Red wine vinegar is one of my favorite pantry staples. Growing up, my mom often used a simple red wine vinegar and olive oil vinaigrette to dress our salads. This is usually how dinner would end- with a simple lettuce salad tossed with vinaigrette. I can’t say these were my favorite when I was young, but I quickly grew to appreciate the refreshing ritual of ending a meal this way. Plus, I fell totally in love with red wine vinegar.
When I moved out of the house, I soon began identifying as a “foodie.” This made me think that I had to buy my red wine vinegar at gourmet food stores. I generally don’t mind paying a little more for quality, especially if it’s something that will last a long time in my pantry and that we will enjoy many times. However, anytime there is something that I can DIY, I am all over it! Turns out, red wine vinegar is quite easy to make and the results of my first batch were wonderful.
It helped that, for my birthday, my parents gave me a beautiful vinegar crock from Clay Coyote. The crock is definitely useful, but you can make vinegar without buying a special vessel for it. A large glass ice tea jar covered with cheese cloth will probably work, as long as you keep it in a dark place.

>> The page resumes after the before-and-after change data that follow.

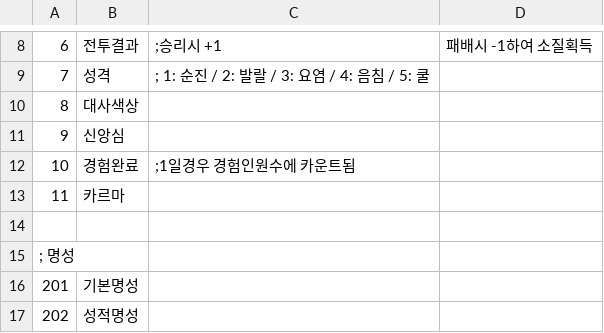
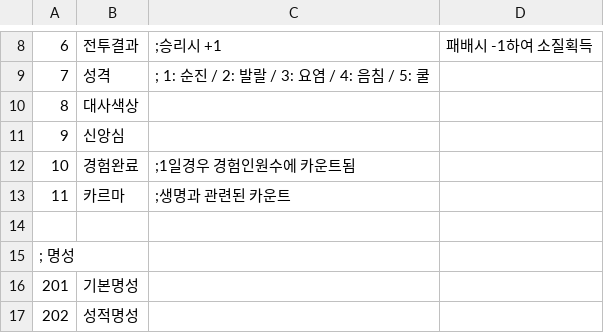
Before and after one commit to ruby-textark/eraRb, a CSV file: CSV/cflag.csv, drawn as a sheet; only a part is shown, gaps mark what is left out.

```diff
--- a/CSV/cflag.csv
+++ b/CSV/cflag.csv
@@ -12,3 +12,3 @@
 10,경험완료,;1일경우 경험인원수에 카운트됨
-11,카르마
+11,카르마,;생명과 관련된 카운트
 
```
Also changed, not shown: CSV/flag.csv, 31 other files.
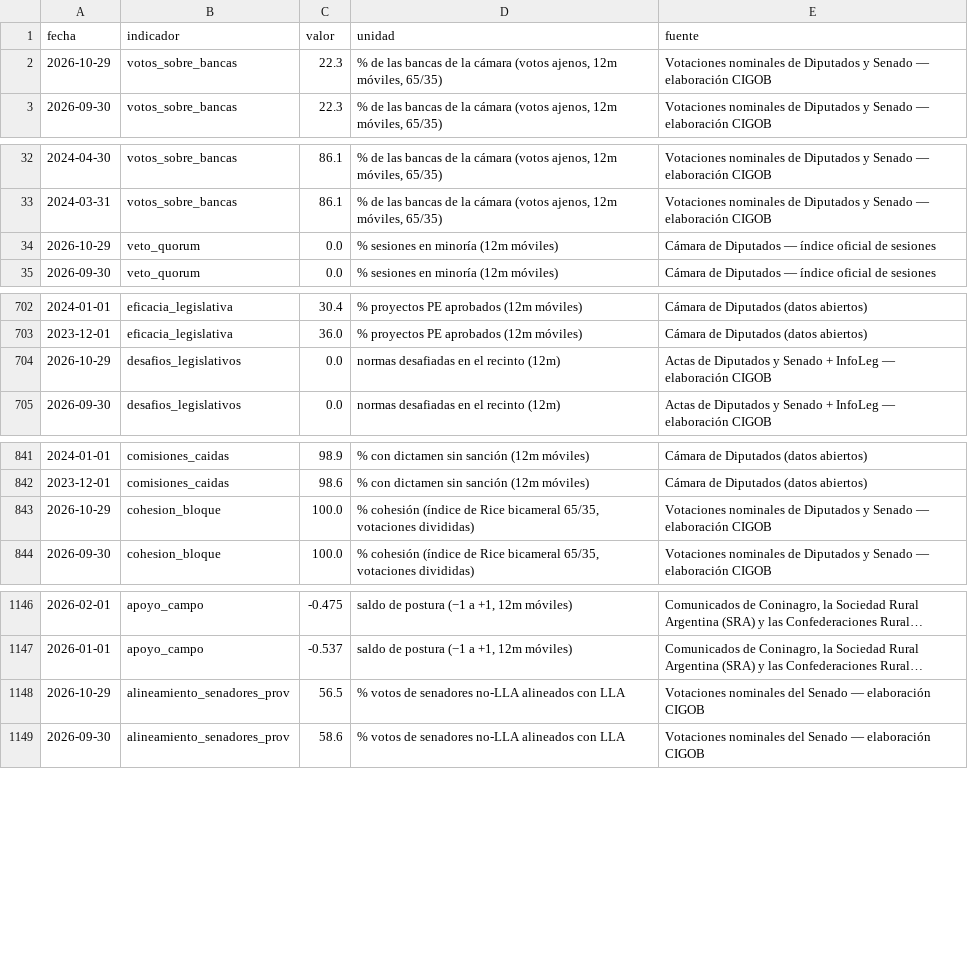
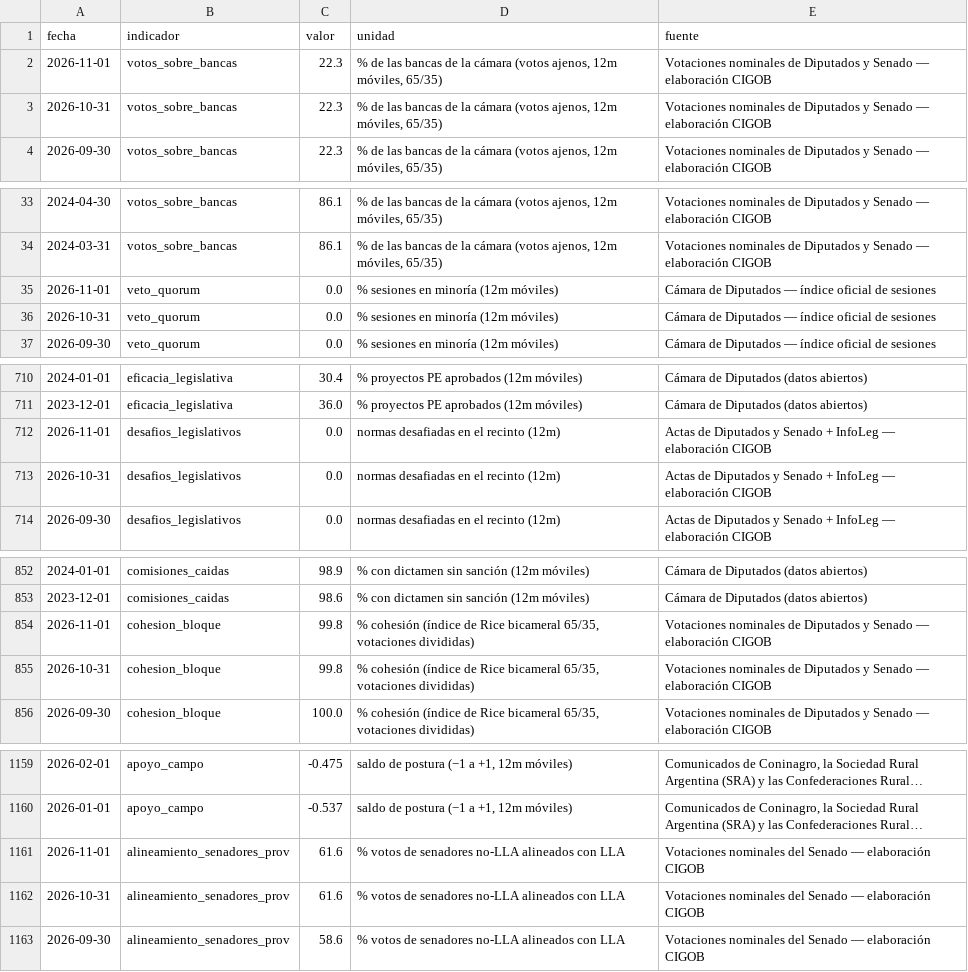
Before and after one commit to Juanpintoselso33/cigob-informe-coyuntura, a CSV file: projects/informe_coyuntura/output/series/politica.csv, drawn as a sheet; only a part is shown, gaps mark what is left out; long unchanged cells end in …; addresses are those after the commit; the diff covers the shown part only; the diff names each change by its address in the sheet, - before the commit and + after, or states it on an @@ line.

```diff
--- a/projects/informe_coyuntura/output/series/politica.csv
+++ b/projects/informe_coyuntura/output/series/politica.csv
-A2 (fecha): 2026-10-29
+A2 (fecha): 2026-11-01
+row 3: 2026-10-31 | votos_sobre_bancas | 22.3 | % de las bancas de la cámara (votos ajenos, 12m móviles, 65/35) | Votaciones nominales de Diputados y Senado — elaboración CIGOB
-A35 (fecha): 2026-10-29
+A35 (fecha): 2026-11-01
+row 36: 2026-10-31 | veto_quorum | 0.0 | % sesiones en minoría (12m móviles) | Cámara de Diputados — índice oficial de sesiones
-A712 (fecha): 2026-10-29
+A712 (fecha): 2026-11-01
+row 713: 2026-10-31 | desafios_legislativos | 0.0 | normas desafiadas en el recinto (12m) | Actas de Diputados y Senado + InfoLeg — elaboración CIGOB
-A854 (fecha): 2026-10-29
+A854 (fecha): 2026-11-01
-C854 (valor): 100.0
+C854 (valor): 99.8
+row 855: 2026-10-31 | cohesion_bloque | 99.8 | % cohesión (índice de Rice bicameral 65/35, votaciones divididas) | Votaciones nominales de Diputados y Senado — elaboración CIGOB
-A1161 (fecha): 2026-10-29
+A1161 (fecha): 2026-11-01
-C1161 (valor): 56.5
+C1161 (valor): 61.6
+row 1162: 2026-10-31 | alineamiento_senadores_prov | 61.6 | % votos de senadores no-LLA alineados con LLA | Votaciones nominales del Senado — elaboración CIGOB
```
Also changed, not shown: 10 added rows and 1 edited cell elsewhere in this file, projects/informe_coyuntura/output/series/gestion.csv, projects/informe_coyuntura/output/series/vida_cotidiana.csv, 38 other files.
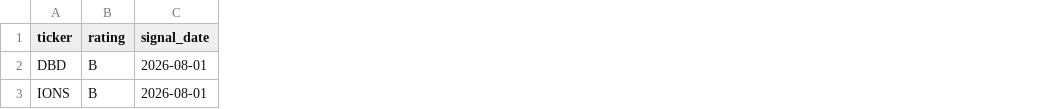
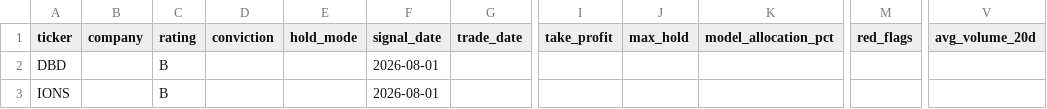
Before and after one commit to aivisionaryworld-blip/ai-insider-site, a CSV file: public_signal_history.csv, drawn as a sheet; only a part is shown, gaps mark what is left out; the diff covers the shown part only; the diff names each change by its address in the sheet, - before the commit and + after, or states it on an @@ line.

```diff
--- a/public_signal_history.csv
+++ b/public_signal_history.csv
+column B (company), empty
+column D (conviction), empty
+column E (hold_mode), empty
+column G (trade_date), empty
+column I (take_profit), empty
+column J (max_hold), empty
+column K (model_allocation_pct), empty
+column M (red_flags), empty
+column V (avg_volume_20d), empty
```
Also changed, not shown: 1 added row elsewhere in this file, public_signals_current.csv, 2 other files.
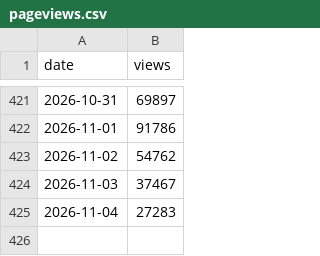
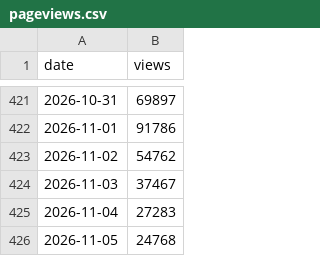
Before and after one commit to jmurphy328-code/Social-listening, a CSV file: data/obsession/pageviews.csv, drawn as a sheet; only a part is shown, gaps mark what is left out; the diff names each change by its address in the sheet, - before the commit and + after, or states it on an @@ line.

```diff
--- a/data/obsession/pageviews.csv
+++ b/data/obsession/pageviews.csv
+row 426: 2026-11-05 | 24768
```
Also changed, not shown: data/spider-man-brand-new-day/pageviews.csv, data/the-odyssey/pageviews.csv, 5 other files.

In my research for how to make vinegar, I found a wonderful article from Sunset magazine that outlines the ingredients and steps for making red wine vinegar.
Really, there’s no reason for me to go through the steps here since you can just follow the guide provided by Sunset. I’ll just add this- once you get past the initial stage of starting your mother culture, you can be pretty lax about when to add more wine. Maybe that isn’t “good vinegar mothering” advice, but mine seems to be doing fine, even though I don’t necessarily add more wine every week. I follow the vinegar’s lead. If I can smell the vinegar while I’m washing dishes (the crock is right next to the kitchen sink), I know it’s time to add more wine (or ready to be bottled). Before bottling, I just taste to make sure it’s vinegary enough for me. Then, I boil some old vinegar bottles that I saved from store-bought vinegar, let them cool, and bottle my vinegar.
By the way, other reasons to make your own vinegar (other than it being really cool to DIY!) are the health benefits you get from the probiotics. Just like yogurt, unpasteurized vinegar has good bacteria in it. To read more about that, check out Wild Fermentation by Sandor Ellix Katz. It’s full of information on the benefits of fermented foods, plus tons of recipes.